One of the 20th century's enduring works, One Hundred Years of Solitude is a widely beloved and acclaimed novel known throughout the world, and the ultimate achievement in a Nobel Prize–winning career.The novel tells the story of the rise and fall of the mythical town of Macondo through the history of the Buendía family. It is a rich and brilliant chronicle of life and death, and the tragicomedy of humankind. In the noble, ridiculous, beautiful, and tawdry story of the Buendía family, one sees all of humanity, just as in the history, myths, growth, and decay of Macondo, one sees all of Latin America. Love and lust, war and revolution, riches and poverty, youth and senility -- the variety of life, the endlessness of death, the search for peace and truth -- these universal themes dominate the novel. Whether he is describing an affair of passion or the voracity of capitalism and the corruption of government, Gabriel García Márquez always writes with the simplicity, ease, and purity that are the mark of a master.

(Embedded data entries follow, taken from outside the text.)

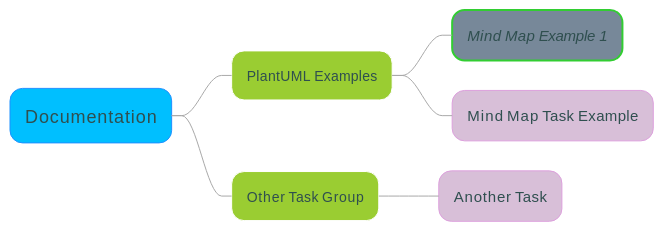
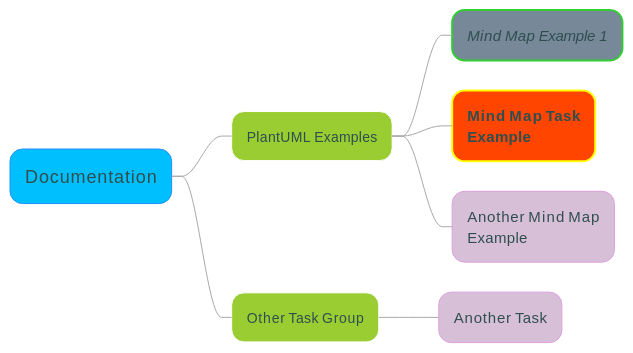
One commit to mattjhayes/PlantUML-Examples changed the fifth of 5 diagrams in docs/Diagram-Types/diagram-types.md. Above: the diagram before and after it, drawn with PlantUML. The commit also changed other lines of this file and 1 other file, not shown here.

Commit message:
Updated task mind map

````diff
--- a/docs/Diagram-Types/diagram-types.md
+++ b/docs/Diagram-Types/diagram-types.md
@@ -196,49 +196,56 @@
 ```plantuml
 @startmindmap
 skinparam ArrowColor DarkGrey
 <style>
 mindmapDiagram {
   node {
     Padding 15
     Margin 15
     BackGroundColor YellowGreen
     FontColor DarkSlateGrey
     LineColor white
     LineThickness 1.0
     MaximumWidth 180
   }
   rootNode {
     Padding 15
     Margin 15
     BackGroundColor DeepSkyBlue
     FontColor DarkSlateGrey
     FontSize 18
     LineColor DodgerBlue
     LineThickness 1.0
   }
   leafNode {
     Padding 15
     Margin 15
     BackGroundColor Thistle
     FontColor DarkSlateGrey
     FontSize 15
     LineColor Plum
     LineThickness 1.0
   }
   .completed {
     BackgroundColor lightslategrey
     LineColor limegreen
     FontStyle italic
     LineThickness 2.0
   }
+  .urgent {
+    BackgroundColor orangered
+    LineColor yellow
+    FontStyle bold
+    LineThickness 2.0
+  }
 }
 </style>
 * Documentation
 ** PlantUML Examples
 *** Mind Map Example 1 <<completed>>
-*** Mind Map Task Example
+*** Mind Map Task Example <<urgent>>
+*** Another Mind Map Example
 ** Other Task Group
 *** Another Task
 
 @endmindmap
 ```
````
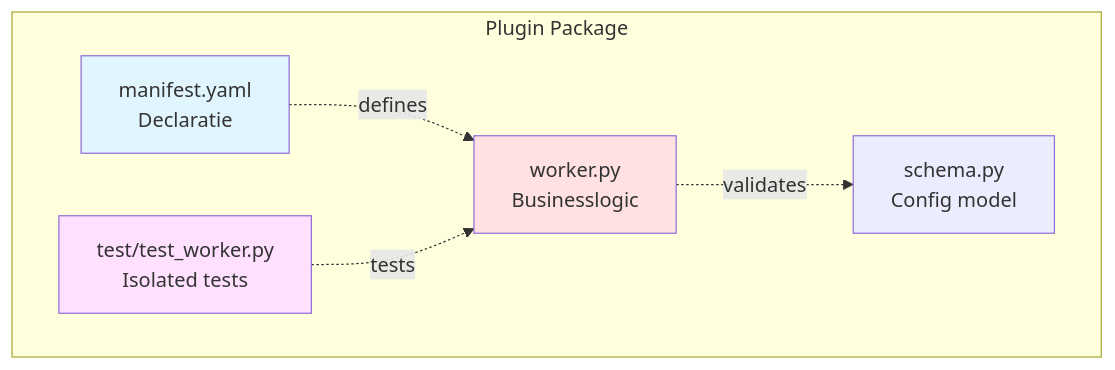
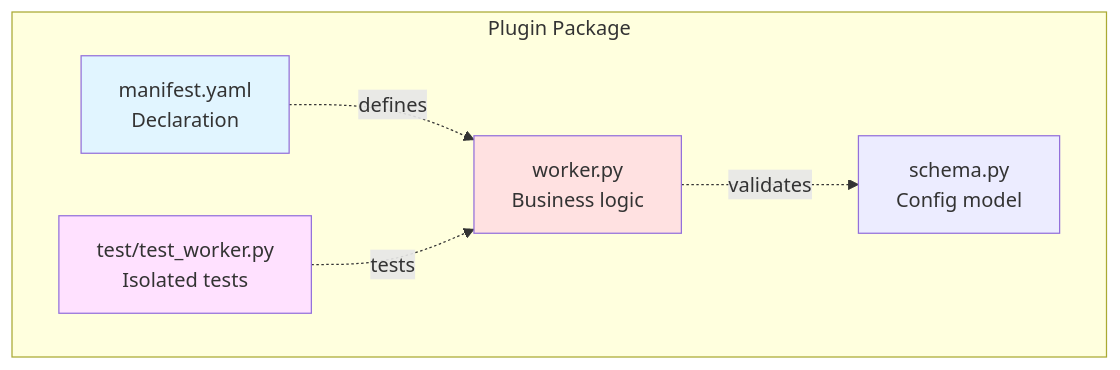
Before and after one commit to MikeyVK/S1mpleTraderV3: the diagram in docs/architecture/CORE_PRINCIPLES.md, drawn with Mermaid. The commit also changed other lines of this file and 4 other files, not shown here.

````diff
--- a/docs/architecture/CORE_PRINCIPLES.md
+++ b/docs/architecture/CORE_PRINCIPLES.md
@@ -21,17 +26,17 @@
 ```mermaid
 graph TD
     subgraph Plugin["Plugin Package"]
-        M[manifest.yaml<br/>Declaratie]
-        W[worker.py<br/>Businesslogic]
+        M[manifest.yaml<br/>Declaration]
+        W[worker.py<br/>Business logic]
         S[schema.py<br/>Config model]
         T[test/test_worker.py<br/>Isolated tests]
     end
     
     M -.defines.-> W
     W -.validates.-> S
     T -.tests.-> W
     
     style M fill:#e1f5ff
     style W fill:#ffe1e1
     style T fill:#ffe1ff
 ```
````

Alternately reverential and comical, One Hundred Years of Solitude weaves the political, personal, and spiritual to bring a new consciousness to storytelling. Translated into dozens of languages, this stunning work is no less than an accounting of the history of the human race.
So what about you? What is the worst 'best' book you have ever read?
Thursday, March 19, 2009
How about, “What’s the worst ‘best’ book you’ve ever read — the one everyone says is so great, but you can’t figure out why?”
Recently I read In the Woods by Tana French and was disappointed. I heard so much about how fantastic it was that I finished the entire book and felt that it didn't deserve the hype. The story is two mysteries rolled into one with interesting characters that just seem to deconstruct in front of you. The story is slow moving, the crime is something that you would see on an episode of Criminal Minds, and over the course of the story I went from enjoying the characters to finding them annoying.
A few years ago I tried to read A Hundred Years of Solitude by Gabriel García Márquez. I read a hundred pages and then walked away. To this day, I have no idea what this book is about -- but I am told it is great. Here's a summary from the Barnes and Noble website: